(Read more: Top-paid CEOs are often fired or fined)
"Last year we noted that there was still work to be done on changing both bonus targets and expectations," said Stephen Cahill, partner in the remuneration team at Deloitte. "The lower bonus payouts appear to reflect lower earnings per share growth across FTSE 100 companies. Companies have listened to their shareholders and made a move in the right direction by strengthening the link between pay with performance."
Salary increases were also modest in 2013, according to Deloitte, with an average increase of 2.5 percent, while one third of directors received no pay rise at all.
"It is clear that companies now understand there is no rationale in normal circumstances for giving salary increases to executives that are higher than those given to other employees," Cahill said. "It also does not mean that there should be expectations of salary increases being awarded every year."
(Read more: SEC proposes CEO pay disclosure rule)
During last year's AGM season, there were growing calls for the introduction of clawbacks, which enable companies to reclaim benefits such as deferred shares. A firm could implement this procedure if, for example, an executive's performance was found to have been worse than originally estimated.
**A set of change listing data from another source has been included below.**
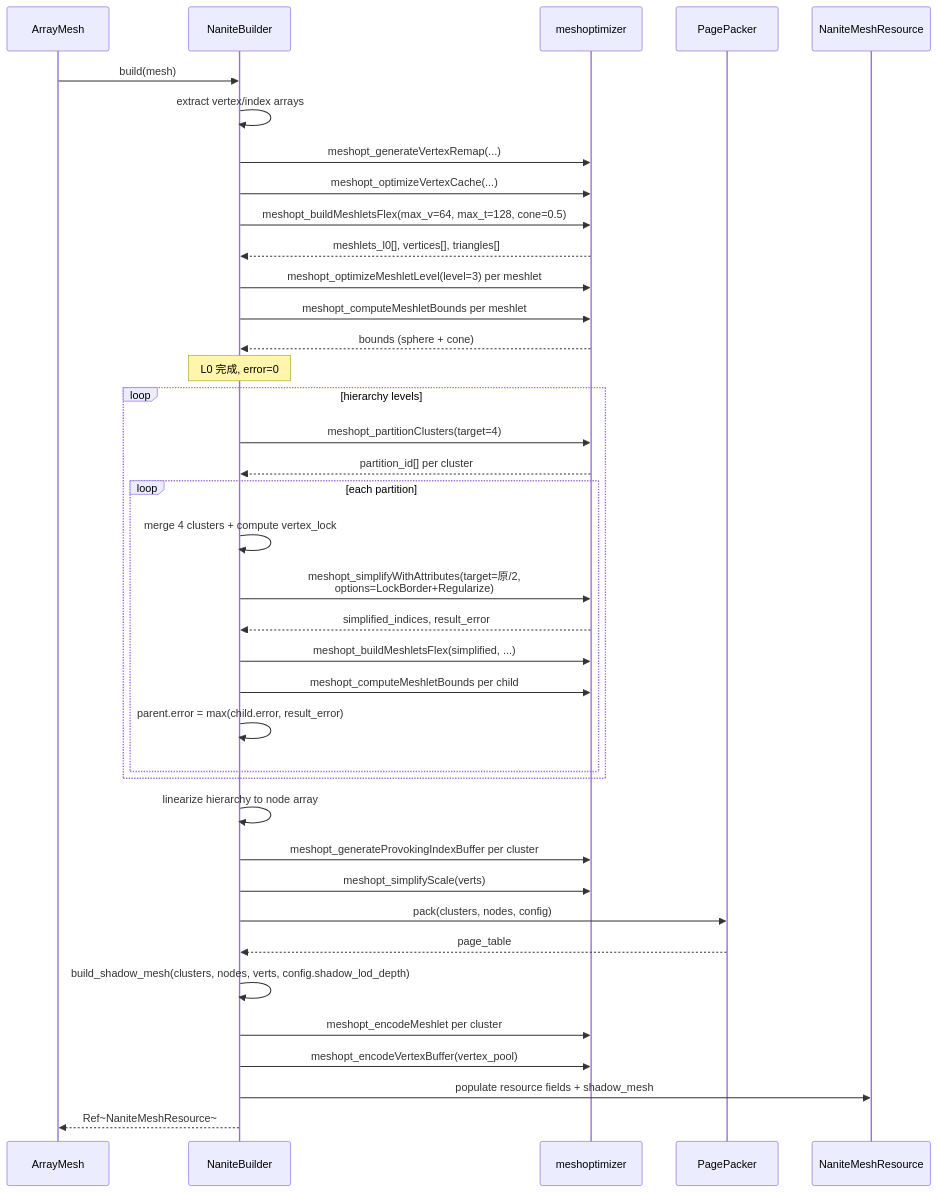
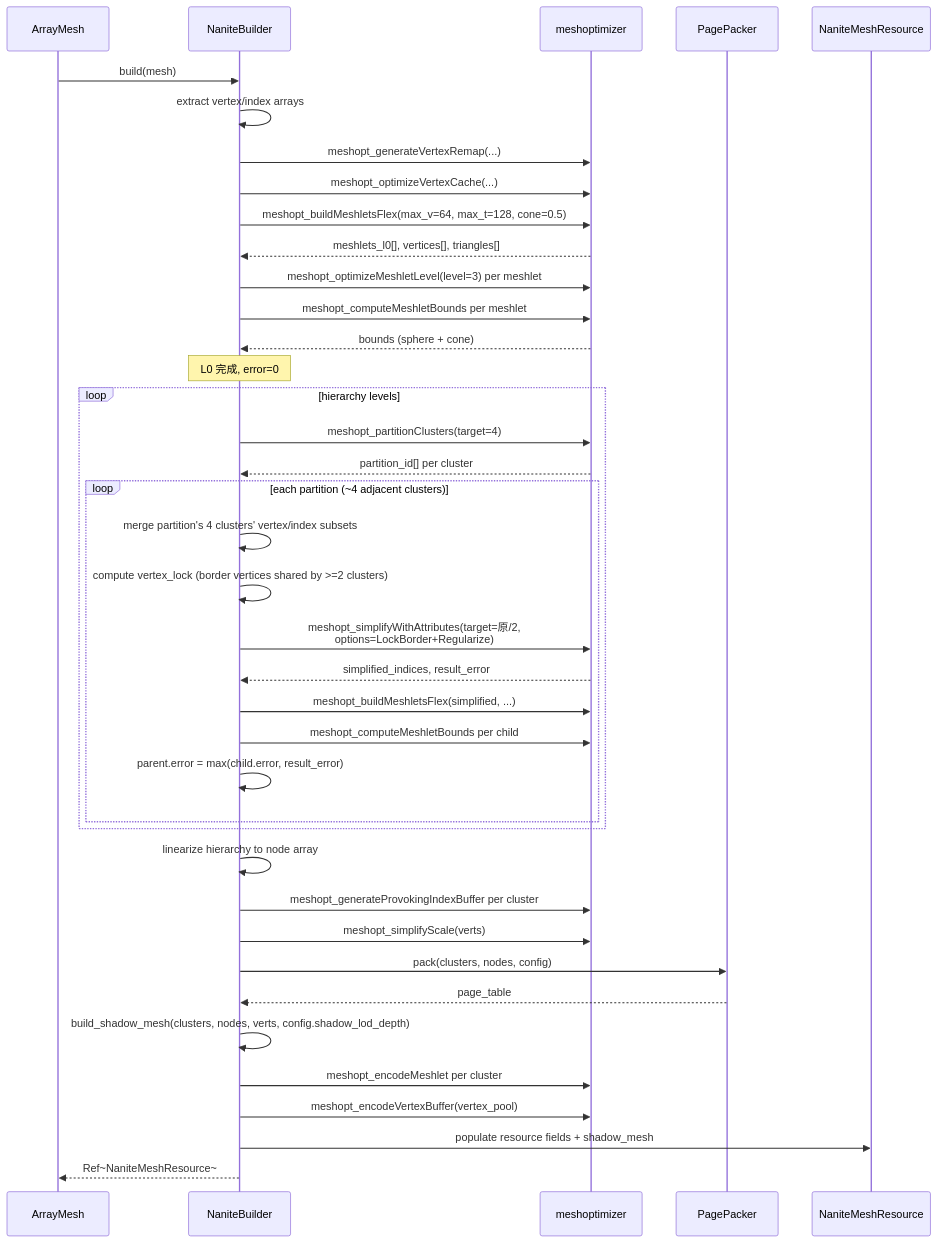
The ninth of 19 diagrams in nanite_doc/nanite-overall-design.md (alonecat06/godot), drawn with Mermaid before and after one commit. The commit also changed other lines of this file and 1 other file, not shown here.

````diff
--- a/nanite_doc/nanite-overall-design.md
+++ b/nanite_doc/nanite-overall-design.md
@@ -1133,43 +1140,44 @@
 ```mermaid
 sequenceDiagram
     participant ST as ArrayMesh
     participant B as NaniteBuilder
     participant MO as meshoptimizer
     participant PP as PagePacker
     participant R as NaniteMeshResource
 
     ST->>B: build(mesh)
     B->>B: extract vertex/index arrays
     B->>MO: meshopt_generateVertexRemap(...)
     B->>MO: meshopt_optimizeVertexCache(...)
     B->>MO: meshopt_buildMeshletsFlex(max_v=64, max_t=128, cone=0.5)
     MO-->>B: meshlets_l0[], vertices[], triangles[]
     B->>MO: meshopt_optimizeMeshletLevel(level=3) per meshlet
     B->>MO: meshopt_computeMeshletBounds per meshlet
     MO-->>B: bounds (sphere + cone)
     Note over B: L0 完成, error=0
 
     loop hierarchy levels
         B->>MO: meshopt_partitionClusters(target=4)
         MO-->>B: partition_id[] per cluster
-        loop each partition
-            B->>B: merge 4 clusters + compute vertex_lock
+        loop each partition (~4 adjacent clusters)
+            B->>B: merge partition's 4 clusters' vertex/index subsets
+            B->>B: compute vertex_lock (border vertices shared by >=2 clusters)
             B->>MO: meshopt_simplifyWithAttributes(target=原/2,<br/>options=LockBorder+Regularize)
             MO-->>B: simplified_indices, result_error
             B->>MO: meshopt_buildMeshletsFlex(simplified, ...)
             B->>MO: meshopt_computeMeshletBounds per child
             B->>B: parent.error = max(child.error, result_error)
         end
     end
 
     B->>B: linearize hierarchy to node array
     B->>MO: meshopt_generateProvokingIndexBuffer per cluster
     B->>MO: meshopt_simplifyScale(verts)  # 误差归一化
     B->>PP: pack(clusters, nodes, config)
     PP-->>B: page_table
     B->>B: build_shadow_mesh(clusters, nodes, verts, config.shadow_lod_depth)
     B->>MO: meshopt_encodeMeshlet per cluster
     B->>MO: meshopt_encodeVertexBuffer(vertex_pool)
     B->>R: populate resource fields + shadow_mesh
     B-->>ST: Ref~NaniteMeshResource~
 ```
````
The number of companies with clawbacks arrangements in place rose to 80 percent in 2013, Deloitte said, up from 61 percent in 2012 and just 36 percent two years ago.
The report also found that a growing number of companies were measuring their executives' performance over periods of more than three years, with over one-quarter of firms incorporating longer timescales over the last year.
(Read more: Executive pay: Bonuses down, pay freezes up)
Cahill said these changes went some way to explaining why shareholders have been more supportive of executive pay packages this year. So far in 2013, no FTSE 100 company's remuneration package has failed to gain 50 percent of the shareholder vote.
"Our experience suggests that many companies, when they anticipated contentious issues, chose to engage with shareholders earlier and more extensively," he said. "We are starting to see a genuine move towards a stronger alignment between remuneration, company strategy and performance."
—By CNBC's Katrina Bishop. Follow her on Twitter